The previous $6 million settlement stemmed from two federal lawsuits in Maryland and New York. In addition, Kentucky still has a 2008 lawsuit against more than 140 online gambling websites that is ongoing.
Beshear has said Internet gambling undermines the state’s horse racetracks and charitable gambling.
By Beth Musgrave
FRANKFORT — Kentucky’s General Fund is getting an unexpected $6 million windfall from the online gambling industry.
Two gambling websites, PokerStars and FullTilt Poker, will pay the state $6 million in a legal settlement that stems in part from the state’s ongoing effort to crack down on online gambling, Gov. Steve Beshear announced Wednesday.
The extra money will give the state a cushion if General Fund revenue does not meet projections in June, the last month of the fiscal year.
In 2008, the state sued to take over more than 140 gambling websites, saying the companies were operating illegally in Kentucky. It was the first lawsuit of its kind in the country.
By John Cheves — firstname.lastname@example.org
Gov. Steve Beshear’s administration is taking $2.5 million from shrinking coal severance tax funds and giving it to Lexington to help pay for the planning and design of Rupp Arena’s renovation.
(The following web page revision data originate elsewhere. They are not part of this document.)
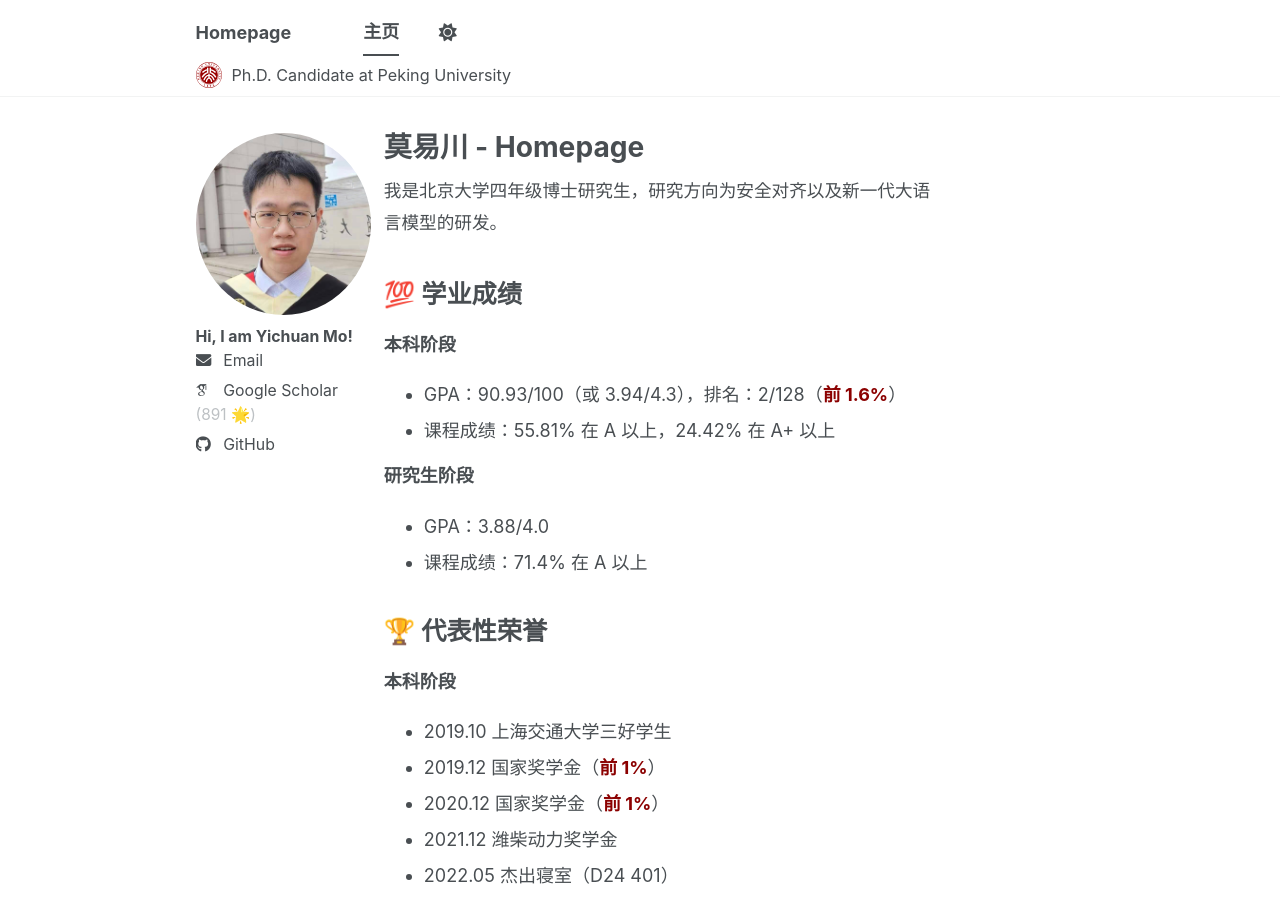
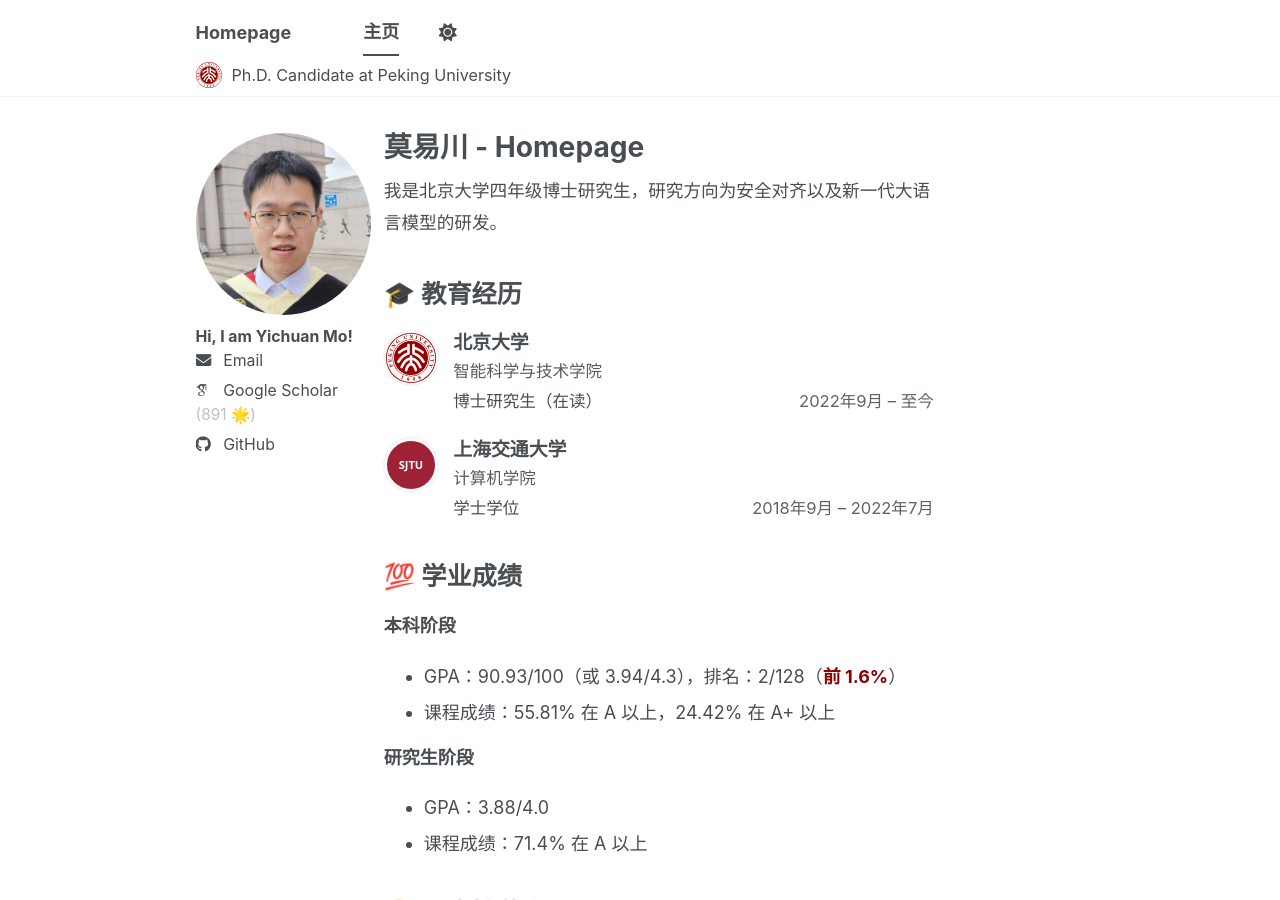
Before and after one commit to mo666666/mo666666.github.io, a Jekyll site: the page built from _pages/about-zh.md, in a window 1280 px wide and 900 px high. Built offline with Jekyll 4.4.1, drawn with Linux system fonts in a browser that asks for light colours; some web fonts are replaced; a script bundle is joined from its source files by our own code; library files that are not in the unit come from our copies.

Commit message:
Add education

```diff
--- a/_pages/about-zh.md
+++ b/_pages/about-zh.md
@@ -8,6 +8,38 @@ author_profile: true
   <p>我是北京大学四年级博士研究生，研究方向为安全对齐以及新一代大语言模型的研发。</p>
   <!-- <p>我的研究兴趣包括可信人工智能、对抗鲁棒性以及生成式模型安全。</p> -->
 </div>
+
+{% include base_path %}
+
+<h2 class="homepage-section-title">🎓 教育经历</h2>
+<ul class="homepage-education">
+  <li class="homepage-education__item">
+    <div class="homepage-education__logo">
+      <img src="{{ base_path }}/images/pku-seal.svg" width="48" height="48" alt="北京大学" loading="lazy" decoding="async" />
+    </div>
+    <div class="homepage-education__body">
+      <div class="homepage-education__school">北京大学</div>
+      <div class="homepage-education__dept">智能科学与技术学院</div>
+      <div class="homepage-education__row">
+        <span class="homepage-education__degree">博士研究生（在读）</span>
+        <span class="homepage-education__dates">2022年9月 – 至今</span>
+      </div>
+    </div>
+  </li>
+  <li class="homepage-education__item">
+    <div class="homepage-education__logo">
+      <img src="{{ base_path }}/images/sjtu-seal.svg" width="48" height="48" alt="上海交通大学" loading="lazy" decoding="async" />
+    </div>
+    <div class="homepage-education__body">
+      <div class="homepage-education__school">上海交通大学</div>
+      <div class="homepage-education__dept">计算机学院</div>
+      <div class="homepage-education__row">
+        <span class="homepage-education__degree">学士学位</span>
+        <span class="homepage-education__dates">2018年9月 – 2022年7月</span>
+      </div>
+    </div>
+  </li>
+</ul>
 
 <h2 class="homepage-section-title">💯 学业成绩</h2>
 
```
The decision to divert coal tax money to downtown Lexington was little noticed as it was written into the state budget toward the end of the 2012 legislative session. Now that the state is preparing to deliver the money, however, it’s not sitting well in the financially hurting coal-producing counties, where these funds are meant for economic development.
“Mayor Jim Gray and the Urban County Council’s raid on our coal severance funds for their project is only further proof that Eastern Kentucky coal has done and continues to do a lot more for Lexington than Lexington does for Eastern Kentucky,” said Pike County Judge-Executive Wayne Rutherford.
The severance tax is a levy Kentucky collects on coal as it’s removed from the ground. The state keeps much of it, but coal-producing counties are supposed to get a proportional share of the money to assist their local governments and help diversify their economies beyond mining.
Statewide, coal tax receipts eroded during the past two years, especially in Eastern Kentucky, where many mines have closed. The state has collected $213 million in coal severance taxes during the past 11 months, down 23 percent for the same period a year ago. The double whammy of rising unemployment and falling severance taxes is forcing coal counties to slash budgets through layoffs, program closures and other means.
By Beth Musgrave
FRANKFORT — Kentuckians could be playing keno, a continuous bingo-style lottery game on an electronic terminal, in hundreds of restaurants, bars and bowling alleys as early as October.
The legislature’s Government Contract Review Committee on Tuesday voted 4-3 along party lines to approve a $635,000 contract amendment for lottery vendor GTECH to provide keno in Kentucky by October 19. The vote was along party lines with Democrats voting for the contract and Republicans voting against the measure.
The Kentucky Lottery Corp. board voted to offer keno in March when the legislature was debating whether to use proceeds from new lottery games — including keno — to shore up the state’s ailing pension system. The legislature ultimately approved changes to the tax code to help fund the pension system and did not rely on expanded lottery games.
Still, the Kentucky Lottery pushed ahead with plans to add keno.